Joseph Creek flows North from Joseph Mountain through the City of Cranbrook and into the St. Mary’s River. Historically this creek was considered “the most important juvenile (trout) recruitment stream in the lower St. Mary River drainage.” (Duncan, 2014) . A significant fishery resource, this was also a cultural gathering place for the Ktunaxa Nation and the Aq’am people. In 1898 when the Canadian Pacific Railway established the Crowsnest Pass line through the Kootenay’s, Cranbrook became the major centre of the region and in 1905, Cranbrook was incorporated as a city. Since this time, the community and the region has been developing and changing, growing and influencing the land around them. The creek has been used as a drinking water source, channelized, used as a storm water management system and recreation amenity. In the 1920’s the creek was dammed and the Idlewild reservoir was created – the primary drinking water source for Cranbrook. The creek and the reservoir remained the Cities drinking water source until the mid-1970’s, when the Phillips Reservoir was created. The Phillips Reservoir, currently one of the Cities primary sources of drinking water infrastructure, is located South of Cranbrook along the Gold Creek Road and is supplemented by Gold Creek through a diversion. (Appendix A – Drainage Map)

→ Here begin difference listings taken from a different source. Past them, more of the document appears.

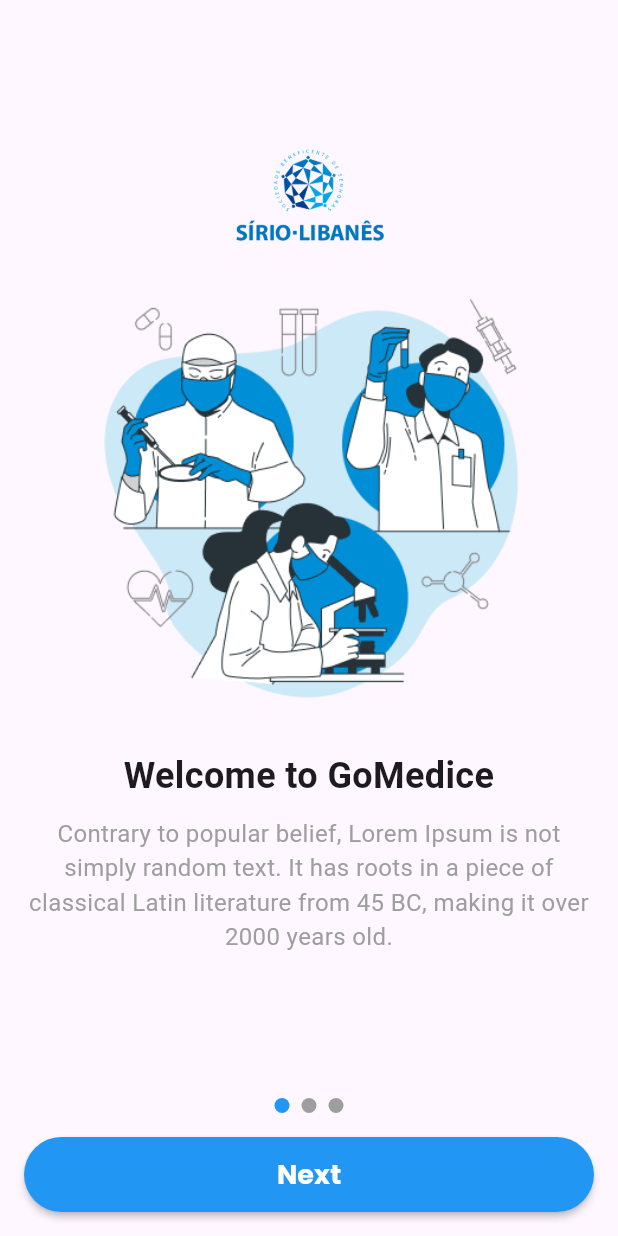
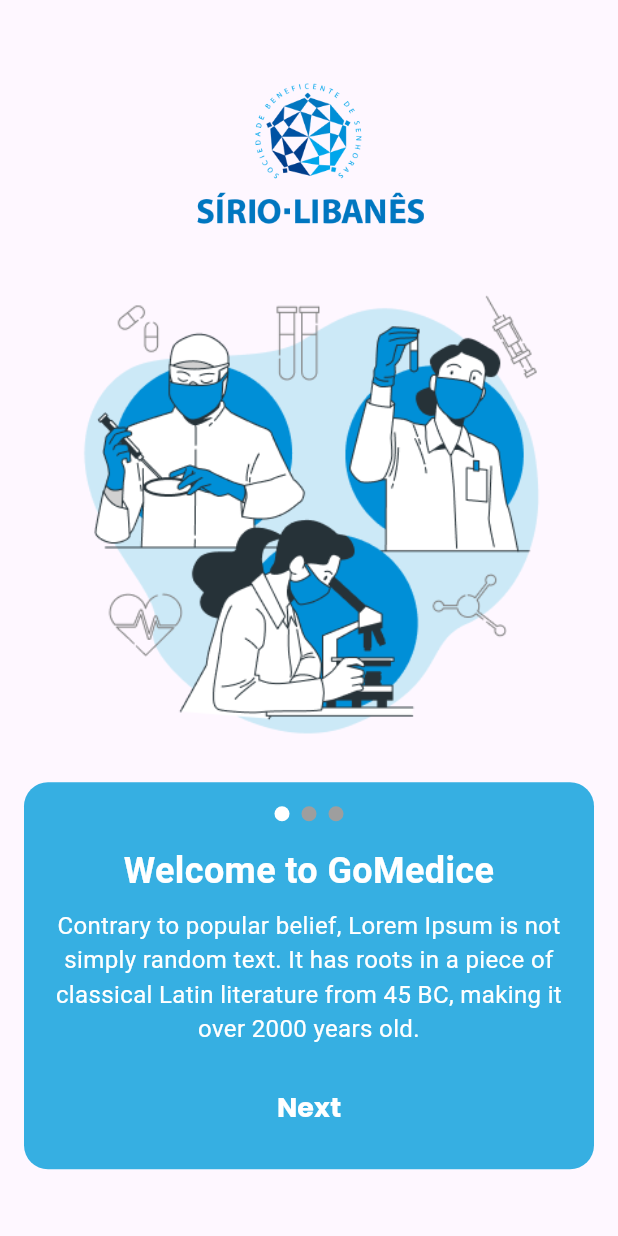
Before and after one commit to Inteli-College/2024-1B-T02-EC10-G04, a Flutter app: the screen it shows after launch, on a phone screen of 412 x 824 dp. Run offline on Flutter 3.47's test engine with Material 3 defaults, Android fonts, the phone set to English and light mode, and no system bars; drawn by our look-alikes of smooth_page_indicator.

Commit message:
fix: logo screen and onboarding screen

```diff
--- /dev/null
+++ b/mobile/lib/colors/custom.dart
@@ -0,0 +1,18 @@
+// lib/custom_colors.dart
+import 'package:flutter/material.dart';
+
+class CustomColors {
+  static const Color primary = Color(0xFF203150);
+  static const Color secondary = Color(0xFF36AFE2);
+  static const Color tertiary = Color(0xFFEBF7FC);
+  static const Color quaternary = Color(0xFF008FD7);
+  static const Color quinternary = Color(0xFF00A6EB);
+  static const Color info = Color(0xFF2D79E1);
+  static const Color success = Color(0xFF25A55B);
+  static const Color warning = Color(0xFFD6B038);
+  static const Color error = Color(0xFFDF5353);
+  static const Color black100 = Color(0xFF000000);
+  static const Color black50 = Color(0xFF373D43);
+  static const Color white100 = Color(0xFFFFFFFF);
+  static const Color white50 = Color(0xFFF3F3F4);
+}
--- a/mobile/lib/pages/logo_page.dart
+++ b/mobile/lib/pages/logo_page.dart
@@ -56,18 +56,24 @@ class _SplashScreenState extends State<SplashScreen>
 
   @override
   Widget build(BuildContext context) {
+    return LayoutBuilder(
+      builder: (context, constraints) {
         return Scaffold(
           body: Center(
             child: ScaleTransition(
               scale: _animation,
               child: SizedBox(
-            width: 200, // Define the width of the logo
-            height: 200, // Define the height of the logo
+                width: constraints.maxWidth * 0.5,
+                height: constraints.maxHeight * 0.15,
                 child: Image.asset(
-                'assets/images/logo.png'), // Replace with your logo asset
+                  'assets/images/logo.png',
+                  fit: BoxFit.contain,
+                ),
               ),
             ),
           ),
         );
+      },
+    );
   }
 }
--- a/mobile/lib/pages/onboarding_page.dart
+++ b/mobile/lib/pages/onboarding_page.dart
@@ -1,15 +1,14 @@
 import 'package:flutter/material.dart';
-import 'package:mobile/pages/login_page.dart';
 import 'package:mobile/widgets/custom_button.dart';
 import 'package:smooth_page_indicator/smooth_page_indicator.dart';
+import 'package:mobile/colors/custom.dart';
 
 class OnboardingScreen extends StatefulWidget {
   const OnboardingScreen({super.key});
 
   @override
-  _OnboardingScreenState createState() {
-    return _OnboardingScreenState();
-  }
+  // ignore: library_private_types_in_public_api
+  _OnboardingScreenState createState() => _OnboardingScreenState();
 }
 
 class _OnboardingScreenState extends State<OnboardingScreen> {
@@ -23,61 +22,30 @@ class _OnboardingScreenState extends State<OnboardingScreen> {
           Expanded(
             child: PageView(
               controller: _controller,
-              children: const [
+              children: [
                 OnboardingPage(
+                  controller: _controller,
+                  logoPath: 'assets/images/logo.png',
                   imagePath: 'assets/images/onboarding_1.png',
                   title: 'Welcome to GoMedice',
                   description:
                       'Contrary to popular belief, Lorem Ipsum is not simply random text. It has roots in a piece of classical Latin literature from 45 BC, making it over 2000 years old.',
                 ),
                 OnboardingPage(
+                  controller: _controller,
+                  logoPath: 'assets/images/logo.png',
                   imagePath: 'assets/images/onboarding_2.png',
                   title: 'Discover Features',
                   description:
                       'Learn about the various features available in our app that make it easy for you to manage your health and wellness.',
                 ),
                 OnboardingPage(
+                  controller: _controller,
+                  logoPath: 'assets/images/logo.png',
                   imagePath: 'assets/images/onboarding_3.png',
                   title: 'Get Started',
                   description:
                       'Sign up today and start experiencing the benefits of our app!',
-                ),
-              ],
-            ),
-          ),
-          Padding(
-            padding: const EdgeInsets.all(16.0),
-            child: Column(
-              children: [
-                SmoothPageIndicator(
-                  controller: _controller,
-                  count: 3,
-                  effect: const WormEffect(
-                    dotColor: Colors.grey,
-                    activeDotColor: Colors.blue,
-                    dotHeight: 10,
-                    dotWidth: 10,
-                  ),
-                ),
-                const SizedBox(height: 16),
-                CustomButton(
-                  icon: const Icon(Icons.arrow_forward),
-                  label: 'Next',
-                  onPressed: () {
-                    if (_controller.page == 2) {
-                      Navigator.of(context).pushReplacement(
-                        MaterialPageRoute(
-                          builder: (context) => const LoginScreen(),
-                        ),
-                      );
-                    } else {
-                      _controller.nextPage(
-                        duration: const Duration(milliseconds: 500),
-                        curve: Curves.easeInOut,
-                      );
-                    }
-                  },
-                  isEnabled: true,
                 ),
               ],
             ),
@@ -89,12 +57,16 @@ class _OnboardingScreenState extends State<OnboardingScreen> {
 }
 
 class OnboardingPage extends StatelessWidget {
+  final PageController controller;
+  final String logoPath;
   final String imagePath;
   final String title;
   final String description;
 
   const OnboardingPage({
     super.key,
+    required this.controller,
+    required this.logoPath,
     required this.imagePath,
     required this.title,
     required this.description,
@@ -102,41 +74,91 @@ class OnboardingPage extends StatelessWidget {
 
   @override
   Widget build(BuildContext context) {
+    return LayoutBuilder(
+      builder: (context, constraints) {
         return Padding(
           padding: const EdgeInsets.all(16.0),
           child: Column(
             mainAxisAlignment: MainAxisAlignment.center,
             children: [
               Image.asset(
-            'assets/images/logo.png',
-            width: 100,
-            height: 100,
+                logoPath,
+                height: constraints.maxHeight * 0.14,
               ),
+              const SizedBox(height: 16),
               Image.asset(
                 imagePath,
-            height: 300,
-            width: 300,
+                height: constraints.maxHeight * 0.4,
               ),
-          const SizedBox(height: 20),
+              const SizedBox(height: 16),
+              Container(
+                decoration: BoxDecoration(
+                  color: CustomColors.secondary, // Background color
+                  borderRadius: BorderRadius.circular(16), // Border radius
+                ),
+                padding: const EdgeInsets.all(16),
+                child: Column(
+                  children: [
+                    SmoothPageIndicator(
+                      controller: controller,
+                      count: 3,
+                      effect: const WormEffect(
+                        dotColor: Colors.grey,
+                        activeDotColor: CustomColors.white100,
+                        dotHeight: 10,
+                        dotWidth: 10,
+                      ),
+                    ),
+                    const SizedBox(height: 16),
+                    Column(
+                      children: [
                         Text(
                           title,
                           textAlign: TextAlign.center,
                           style: const TextStyle(
                               fontSize: 24,
                               fontWeight: FontWeight.bold,
+                              color: CustomColors.white100),
                         ),
-          ),
-          const SizedBox(height: 10),
+                        const SizedBox(height: 8),
                         Text(
                           description,
                           textAlign: TextAlign.center,
                           style: const TextStyle(
                             fontSize: 16,
-              color: Colors.grey,
+                            color: CustomColors.white100,
+                          ),
+                        ),
+                      ],
+                    ),
+                    const SizedBox(height: 16),
+                    CustomButton(
+                      icon: const Icon(Icons.arrow_forward),
+                      label: 'Next',
+                      receivedColor: CustomColors.primary,
+                      onPressed: () {
+                        if (controller.page == 2) {
+                          // Navigator.of(context).pushReplacement(
+                          //   MaterialPageRoute(
+                          //     builder: (context) => {LoginScreen()},
+                          //   ),
+                          // );
+                        } else {
+                          controller.nextPage(
+                            duration: const Duration(milliseconds: 500),
+                            curve: Curves.easeInOut,
+                          );
+                        }
+                      },
+                      isEnabled: false,
+                    )
+                  ],
                 ),
               ),
             ],
           ),
         );
+      },
+    );
   }
 }
--- a/mobile/lib/widgets/custom_button.dart
+++ b/mobile/lib/widgets/custom_button.dart
@@ -5,23 +5,23 @@ class CustomButton extends StatelessWidget {
   final String label;
   final VoidCallback onPressed;
   bool isEnabled;
+  final Color receivedColor;
   final double minWidth;
   final double height;
 
-  CustomButton({
-    super.key,
+  CustomButton(
+      {super.key,
+      required this.receivedColor,
       required this.isEnabled,
       required this.icon,
       required this.label,
       required this.onPressed,
       this.minWidth = double.infinity,
-    this.height = 50
-  });
+      this.height = 50});
 
   @override
   Widget build(BuildContext context) {
-
-     Color buttonColor = isEnabled ? Colors.blue : Colors.grey;
+    Color buttonColor = isEnabled ? receivedColor : Colors.grey;
 
     return MaterialButton(
       onPressed: isEnabled ? onPressed : null,
@@ -32,14 +32,12 @@ class CustomButton extends StatelessWidget {
       ),
       minWidth: minWidth,
       height: height,
-      child: Text(
-        label,
+      child: Text(label,
           style: const TextStyle(
             fontSize: 18,
             fontFamily: 'Poppins',
             fontWeight: FontWeight.w700,
-        )
-      ),
+          )),
     );
   }
 }
```
Also changed, not shown: 2 other files. Lines whose indentation alone changed are shown as unchanged.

Today the creek is not functioning as a healthy ecosystem. Development, sedimentation, encroachment, water use/requirements, urbanization, invasive species, habitat destruction, infrastructure requirements and years of channelization have significantly affected the health of the creek. Several studies and reports have been conducted over the last several decades, documenting the creeks ecosystem health, as well as the influences on this. Much of these reports provide prescriptions as to how to restore a functioning ecosystem for specific species – highlighting specific creek functions and/or species-specific restoration requirements. However, often these prescriptions do not consider the multi-dimensional influences of the creek, nor the cultural values, community knowledge and infrastructure requirements of this system.

Over the last several decades, various organizations and groups have worked to improve the creek though cleanup efforts, park developments, habitat enhancement, recreation amenities and education programs. Today the community is looking to continue these efforts with a positive, constructive, collaborative approach, focusing on solutions, science, innovation and opportunities.

Many people in our community, especially our children, have a disconnect to nature and natural spaces – technology, urbanization and societal pressures have changed the experience and interactions, people once had with the outdoors. Much of our society has not participated in the outdoors and although there is renewed interest many don’t know how to do this. As the population ages and people near retirement there is a certain amount of nostalgia that people feel towards the Creek – how it used to be, how they used to interact with it and how they want the next generations to see it. The leadership of the day and the scientific community now have a greater understanding as to the value that ecosystems, nature connection and the role that water plays in a healthy community. With this new understanding and a change in the demographics of our community we are seeing shifts in how people value and interact with the natural environment.

The Joseph Creek Restoration Project is organized by Columbia Outdoor School with the support of a group of community partners including the College of the Rockies, School District #5, the Ktunaxa Nation, Aq’am Community, the City of Cranbrook, and the Regional District of the East Kootenay.